#### [Exercise details]
Counting only lines that contain "baseURL", how many are there in the records below? Give the figure alone.

★ ★ ★ ★ ★ ★ ★

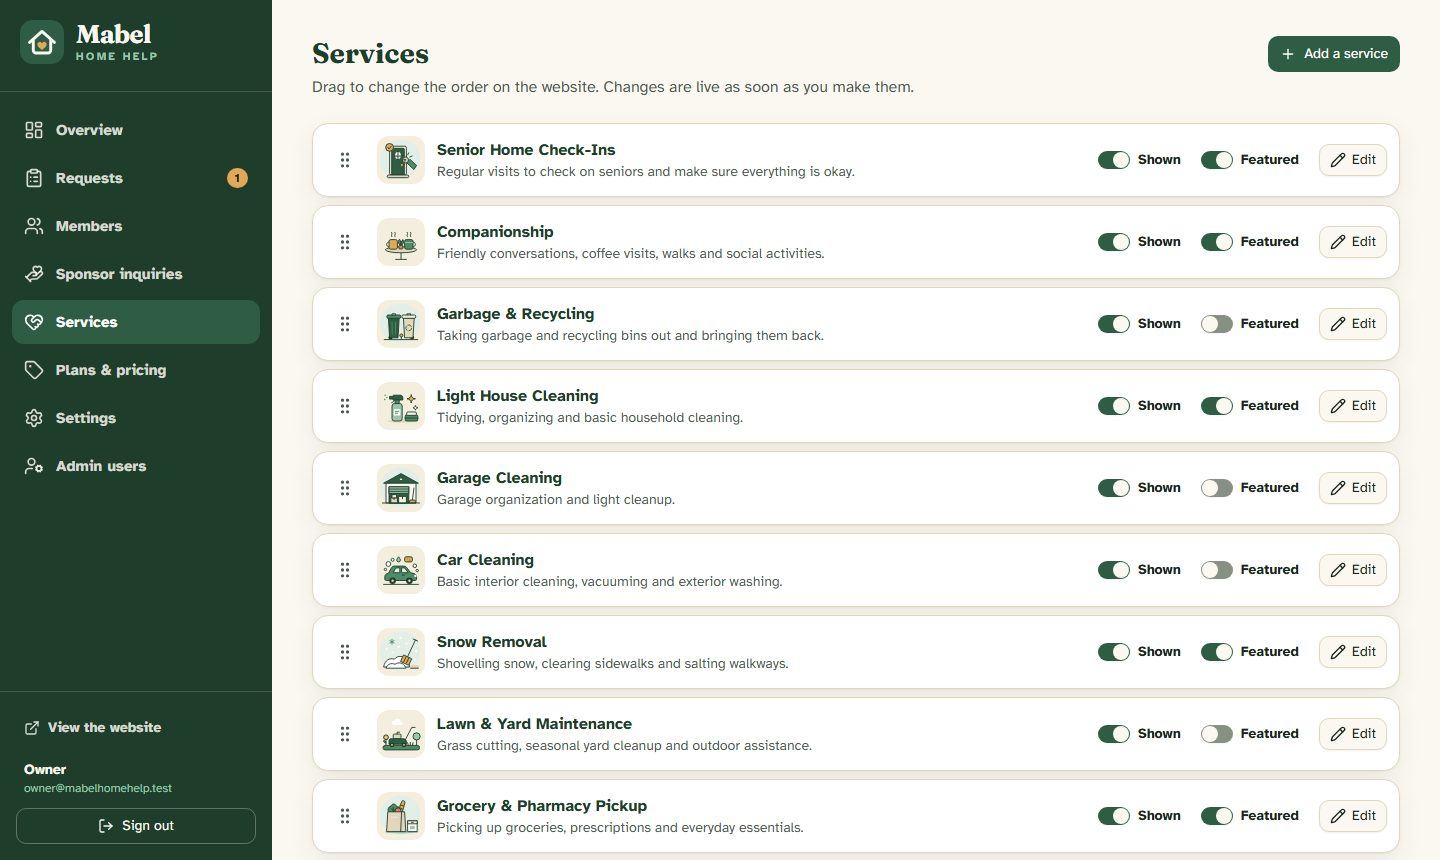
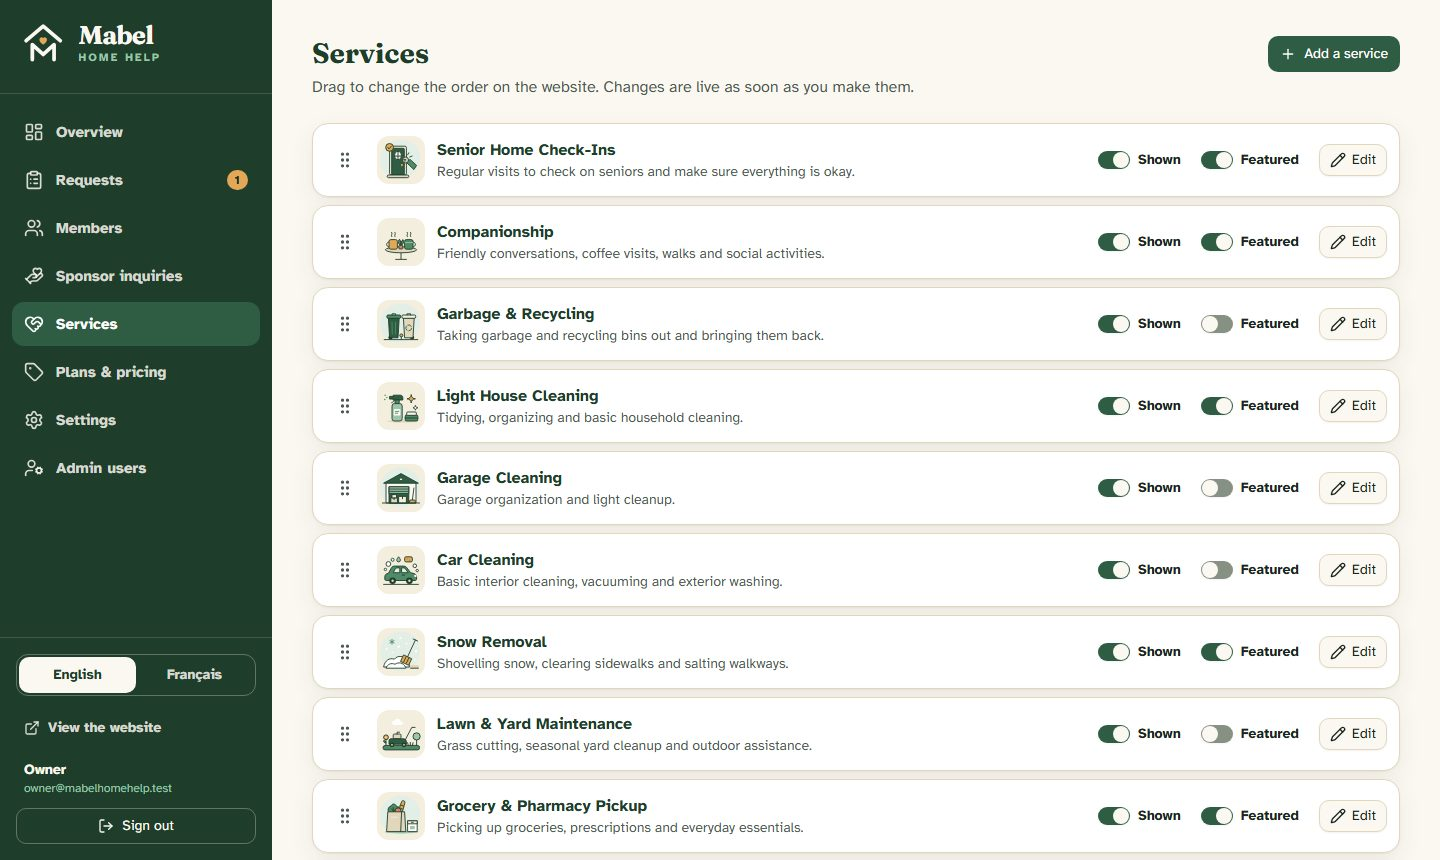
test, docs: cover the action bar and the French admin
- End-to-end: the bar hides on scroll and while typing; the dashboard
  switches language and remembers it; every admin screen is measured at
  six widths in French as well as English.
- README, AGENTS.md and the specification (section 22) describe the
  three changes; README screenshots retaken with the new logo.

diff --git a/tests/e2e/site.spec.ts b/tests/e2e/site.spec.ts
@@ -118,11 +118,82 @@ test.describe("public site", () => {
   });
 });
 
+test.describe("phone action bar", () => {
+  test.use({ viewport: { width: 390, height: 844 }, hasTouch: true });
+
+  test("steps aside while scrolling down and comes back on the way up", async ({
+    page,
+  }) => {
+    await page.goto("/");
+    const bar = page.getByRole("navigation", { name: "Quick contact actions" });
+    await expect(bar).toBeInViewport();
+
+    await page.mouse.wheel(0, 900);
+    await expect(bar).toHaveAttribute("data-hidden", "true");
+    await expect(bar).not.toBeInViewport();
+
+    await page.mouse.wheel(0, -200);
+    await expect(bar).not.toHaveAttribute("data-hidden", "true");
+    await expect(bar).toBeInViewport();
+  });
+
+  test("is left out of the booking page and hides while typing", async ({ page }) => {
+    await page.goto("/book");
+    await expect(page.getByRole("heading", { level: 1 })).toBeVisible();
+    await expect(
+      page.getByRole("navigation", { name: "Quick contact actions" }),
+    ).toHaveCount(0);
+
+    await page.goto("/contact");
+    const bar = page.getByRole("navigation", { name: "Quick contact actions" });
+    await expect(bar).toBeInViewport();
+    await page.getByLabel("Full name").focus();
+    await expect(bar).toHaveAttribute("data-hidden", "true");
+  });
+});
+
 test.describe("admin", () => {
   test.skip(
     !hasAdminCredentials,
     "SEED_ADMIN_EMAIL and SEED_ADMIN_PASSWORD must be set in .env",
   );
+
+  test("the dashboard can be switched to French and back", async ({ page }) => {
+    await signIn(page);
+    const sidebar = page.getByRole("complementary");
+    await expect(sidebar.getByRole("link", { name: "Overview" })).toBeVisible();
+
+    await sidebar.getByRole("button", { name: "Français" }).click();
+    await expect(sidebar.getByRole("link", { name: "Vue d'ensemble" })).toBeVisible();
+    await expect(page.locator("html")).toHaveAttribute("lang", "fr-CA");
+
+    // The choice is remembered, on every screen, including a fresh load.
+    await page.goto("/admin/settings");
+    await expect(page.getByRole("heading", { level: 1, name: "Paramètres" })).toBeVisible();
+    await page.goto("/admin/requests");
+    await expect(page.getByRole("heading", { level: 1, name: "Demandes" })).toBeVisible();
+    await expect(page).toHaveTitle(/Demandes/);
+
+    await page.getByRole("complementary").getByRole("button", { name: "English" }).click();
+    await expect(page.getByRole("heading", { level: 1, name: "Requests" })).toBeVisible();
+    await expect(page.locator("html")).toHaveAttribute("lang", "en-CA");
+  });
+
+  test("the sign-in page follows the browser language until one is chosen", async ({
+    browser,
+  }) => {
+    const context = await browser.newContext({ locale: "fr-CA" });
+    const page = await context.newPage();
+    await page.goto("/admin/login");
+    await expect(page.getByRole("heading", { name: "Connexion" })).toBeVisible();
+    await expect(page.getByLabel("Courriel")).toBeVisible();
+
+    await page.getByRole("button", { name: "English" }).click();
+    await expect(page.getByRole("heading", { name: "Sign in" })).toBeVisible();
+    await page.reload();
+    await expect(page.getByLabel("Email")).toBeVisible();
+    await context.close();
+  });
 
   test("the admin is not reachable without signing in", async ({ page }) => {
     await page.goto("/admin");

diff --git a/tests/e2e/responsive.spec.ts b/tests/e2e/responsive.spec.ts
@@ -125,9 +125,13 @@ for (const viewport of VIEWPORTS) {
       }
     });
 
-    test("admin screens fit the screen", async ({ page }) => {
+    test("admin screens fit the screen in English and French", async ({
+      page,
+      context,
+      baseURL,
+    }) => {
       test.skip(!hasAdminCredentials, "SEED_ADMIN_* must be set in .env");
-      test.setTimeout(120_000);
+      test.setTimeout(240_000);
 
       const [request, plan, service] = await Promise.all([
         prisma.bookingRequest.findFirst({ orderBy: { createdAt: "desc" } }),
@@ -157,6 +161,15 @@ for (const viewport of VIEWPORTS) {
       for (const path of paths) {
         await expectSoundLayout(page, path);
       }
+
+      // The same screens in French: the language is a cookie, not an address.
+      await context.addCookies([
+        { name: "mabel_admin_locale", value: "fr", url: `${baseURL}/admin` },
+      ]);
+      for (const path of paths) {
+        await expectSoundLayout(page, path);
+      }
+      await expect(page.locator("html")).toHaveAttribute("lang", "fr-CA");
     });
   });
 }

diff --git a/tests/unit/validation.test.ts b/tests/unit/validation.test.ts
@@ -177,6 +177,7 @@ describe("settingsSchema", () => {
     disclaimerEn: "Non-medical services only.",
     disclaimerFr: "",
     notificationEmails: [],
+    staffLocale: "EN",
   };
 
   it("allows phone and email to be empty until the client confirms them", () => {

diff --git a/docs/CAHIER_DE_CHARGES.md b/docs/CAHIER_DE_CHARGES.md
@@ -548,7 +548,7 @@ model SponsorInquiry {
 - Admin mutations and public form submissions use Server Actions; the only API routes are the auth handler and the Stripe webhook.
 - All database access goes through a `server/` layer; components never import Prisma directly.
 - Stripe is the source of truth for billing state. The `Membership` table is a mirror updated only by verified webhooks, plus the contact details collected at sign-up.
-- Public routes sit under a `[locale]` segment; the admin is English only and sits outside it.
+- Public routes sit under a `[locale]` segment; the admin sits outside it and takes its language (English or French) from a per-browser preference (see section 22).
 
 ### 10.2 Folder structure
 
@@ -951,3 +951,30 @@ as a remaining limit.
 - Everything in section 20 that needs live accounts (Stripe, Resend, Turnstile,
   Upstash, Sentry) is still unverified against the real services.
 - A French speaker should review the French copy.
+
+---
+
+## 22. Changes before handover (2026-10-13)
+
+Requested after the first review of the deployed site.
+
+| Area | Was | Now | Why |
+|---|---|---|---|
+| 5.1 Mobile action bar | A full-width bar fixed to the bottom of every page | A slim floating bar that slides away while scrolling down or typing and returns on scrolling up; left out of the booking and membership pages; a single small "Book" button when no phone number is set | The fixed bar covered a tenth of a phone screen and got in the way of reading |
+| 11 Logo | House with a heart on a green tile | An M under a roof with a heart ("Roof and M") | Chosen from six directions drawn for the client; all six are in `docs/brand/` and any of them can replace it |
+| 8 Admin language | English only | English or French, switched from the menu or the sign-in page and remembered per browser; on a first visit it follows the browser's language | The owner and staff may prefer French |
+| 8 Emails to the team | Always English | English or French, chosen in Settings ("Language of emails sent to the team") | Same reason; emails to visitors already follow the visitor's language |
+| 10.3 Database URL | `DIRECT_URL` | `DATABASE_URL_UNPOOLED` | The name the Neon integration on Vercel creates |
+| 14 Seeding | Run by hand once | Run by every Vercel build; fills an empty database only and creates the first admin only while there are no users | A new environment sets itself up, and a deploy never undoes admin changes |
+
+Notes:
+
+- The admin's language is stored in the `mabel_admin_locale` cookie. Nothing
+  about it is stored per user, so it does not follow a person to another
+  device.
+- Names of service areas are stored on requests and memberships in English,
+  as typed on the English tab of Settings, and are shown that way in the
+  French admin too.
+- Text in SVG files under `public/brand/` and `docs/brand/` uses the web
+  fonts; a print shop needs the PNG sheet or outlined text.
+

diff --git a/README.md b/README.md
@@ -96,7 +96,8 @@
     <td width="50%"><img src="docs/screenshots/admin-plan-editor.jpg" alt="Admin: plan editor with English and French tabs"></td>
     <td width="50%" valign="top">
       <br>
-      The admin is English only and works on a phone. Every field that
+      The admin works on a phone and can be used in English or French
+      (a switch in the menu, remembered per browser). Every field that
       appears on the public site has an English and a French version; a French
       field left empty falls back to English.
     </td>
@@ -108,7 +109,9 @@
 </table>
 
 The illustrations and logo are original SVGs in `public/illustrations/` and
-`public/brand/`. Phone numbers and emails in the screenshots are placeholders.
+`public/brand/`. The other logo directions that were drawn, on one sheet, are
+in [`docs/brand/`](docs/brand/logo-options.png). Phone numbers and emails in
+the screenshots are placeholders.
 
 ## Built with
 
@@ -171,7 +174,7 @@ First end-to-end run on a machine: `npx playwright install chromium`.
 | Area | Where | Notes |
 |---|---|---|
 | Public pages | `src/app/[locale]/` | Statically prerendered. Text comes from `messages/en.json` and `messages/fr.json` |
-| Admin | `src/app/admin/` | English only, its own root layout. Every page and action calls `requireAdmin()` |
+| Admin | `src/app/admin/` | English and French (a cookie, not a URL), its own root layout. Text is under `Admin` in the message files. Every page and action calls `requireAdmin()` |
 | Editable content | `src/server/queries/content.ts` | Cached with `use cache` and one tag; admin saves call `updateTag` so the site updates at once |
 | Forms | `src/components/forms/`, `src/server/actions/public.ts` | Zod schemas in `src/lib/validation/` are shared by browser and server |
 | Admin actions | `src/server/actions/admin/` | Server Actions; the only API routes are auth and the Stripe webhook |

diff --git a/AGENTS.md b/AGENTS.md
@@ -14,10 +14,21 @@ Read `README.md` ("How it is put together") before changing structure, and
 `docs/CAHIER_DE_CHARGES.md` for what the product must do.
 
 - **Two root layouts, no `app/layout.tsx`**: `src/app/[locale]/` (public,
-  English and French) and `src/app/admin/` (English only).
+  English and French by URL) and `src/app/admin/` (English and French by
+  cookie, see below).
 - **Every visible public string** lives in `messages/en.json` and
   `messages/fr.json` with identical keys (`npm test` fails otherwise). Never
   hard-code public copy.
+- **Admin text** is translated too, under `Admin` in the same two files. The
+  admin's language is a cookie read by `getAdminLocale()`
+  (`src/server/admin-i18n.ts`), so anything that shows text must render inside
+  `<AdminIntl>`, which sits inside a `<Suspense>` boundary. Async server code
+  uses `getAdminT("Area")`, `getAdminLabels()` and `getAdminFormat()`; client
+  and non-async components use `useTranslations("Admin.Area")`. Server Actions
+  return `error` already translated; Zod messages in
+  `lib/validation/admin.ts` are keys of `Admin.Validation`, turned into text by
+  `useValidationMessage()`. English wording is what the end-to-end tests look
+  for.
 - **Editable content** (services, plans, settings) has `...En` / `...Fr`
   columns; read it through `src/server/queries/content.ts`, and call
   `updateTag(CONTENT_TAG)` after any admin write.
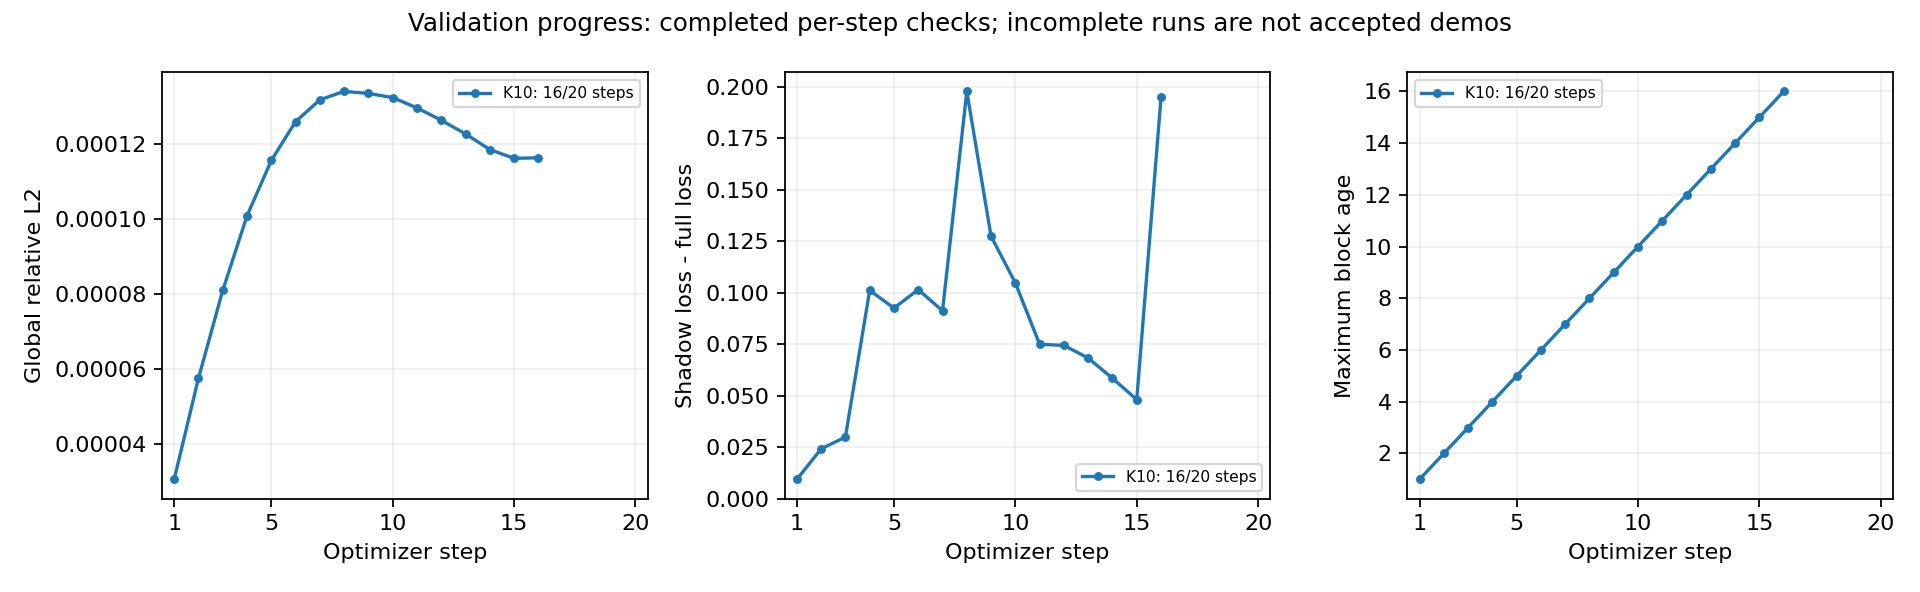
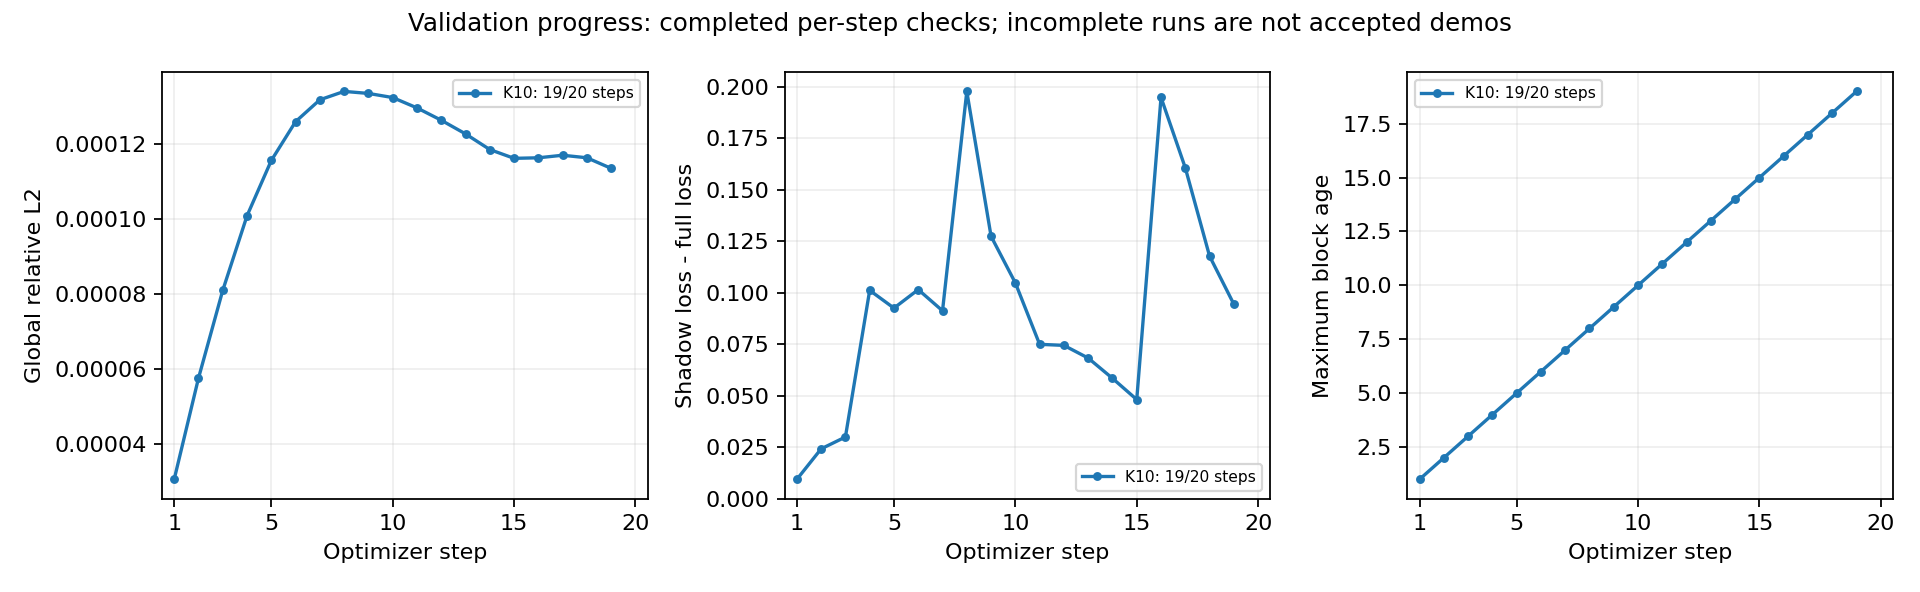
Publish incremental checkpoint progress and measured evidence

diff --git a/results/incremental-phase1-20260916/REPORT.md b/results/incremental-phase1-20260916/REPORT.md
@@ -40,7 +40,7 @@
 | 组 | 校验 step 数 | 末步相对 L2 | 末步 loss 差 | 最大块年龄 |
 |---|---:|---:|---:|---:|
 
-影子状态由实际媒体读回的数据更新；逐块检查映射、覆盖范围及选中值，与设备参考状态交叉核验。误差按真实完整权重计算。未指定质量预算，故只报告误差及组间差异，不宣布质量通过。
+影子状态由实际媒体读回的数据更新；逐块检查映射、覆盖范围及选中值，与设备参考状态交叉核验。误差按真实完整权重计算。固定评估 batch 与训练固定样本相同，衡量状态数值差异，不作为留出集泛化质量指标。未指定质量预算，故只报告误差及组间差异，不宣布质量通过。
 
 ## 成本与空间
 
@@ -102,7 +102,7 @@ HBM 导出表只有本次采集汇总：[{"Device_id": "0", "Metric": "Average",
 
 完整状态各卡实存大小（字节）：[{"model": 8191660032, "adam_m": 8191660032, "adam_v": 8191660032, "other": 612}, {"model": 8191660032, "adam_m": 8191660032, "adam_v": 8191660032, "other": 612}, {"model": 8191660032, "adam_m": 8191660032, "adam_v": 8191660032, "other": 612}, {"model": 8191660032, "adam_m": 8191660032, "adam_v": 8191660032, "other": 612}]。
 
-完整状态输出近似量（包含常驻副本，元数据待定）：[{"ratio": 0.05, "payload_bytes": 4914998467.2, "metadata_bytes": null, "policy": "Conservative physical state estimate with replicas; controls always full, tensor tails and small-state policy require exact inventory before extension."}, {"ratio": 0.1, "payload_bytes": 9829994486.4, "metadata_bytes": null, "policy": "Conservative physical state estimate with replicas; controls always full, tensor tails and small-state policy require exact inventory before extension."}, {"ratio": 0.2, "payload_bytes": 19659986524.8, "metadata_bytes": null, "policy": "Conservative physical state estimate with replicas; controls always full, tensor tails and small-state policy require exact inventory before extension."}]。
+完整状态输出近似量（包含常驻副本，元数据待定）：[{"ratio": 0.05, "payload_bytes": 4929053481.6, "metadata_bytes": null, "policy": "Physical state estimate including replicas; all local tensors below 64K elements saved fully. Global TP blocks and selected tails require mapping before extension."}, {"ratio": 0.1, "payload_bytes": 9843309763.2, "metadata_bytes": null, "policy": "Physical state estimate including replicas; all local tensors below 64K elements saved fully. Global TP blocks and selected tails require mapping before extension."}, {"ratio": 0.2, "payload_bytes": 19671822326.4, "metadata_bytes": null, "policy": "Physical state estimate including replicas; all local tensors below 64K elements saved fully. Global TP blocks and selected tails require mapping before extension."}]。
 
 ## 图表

★ ★ ★ ★ ★ ★ ★

#### [Reply to the exercise]
2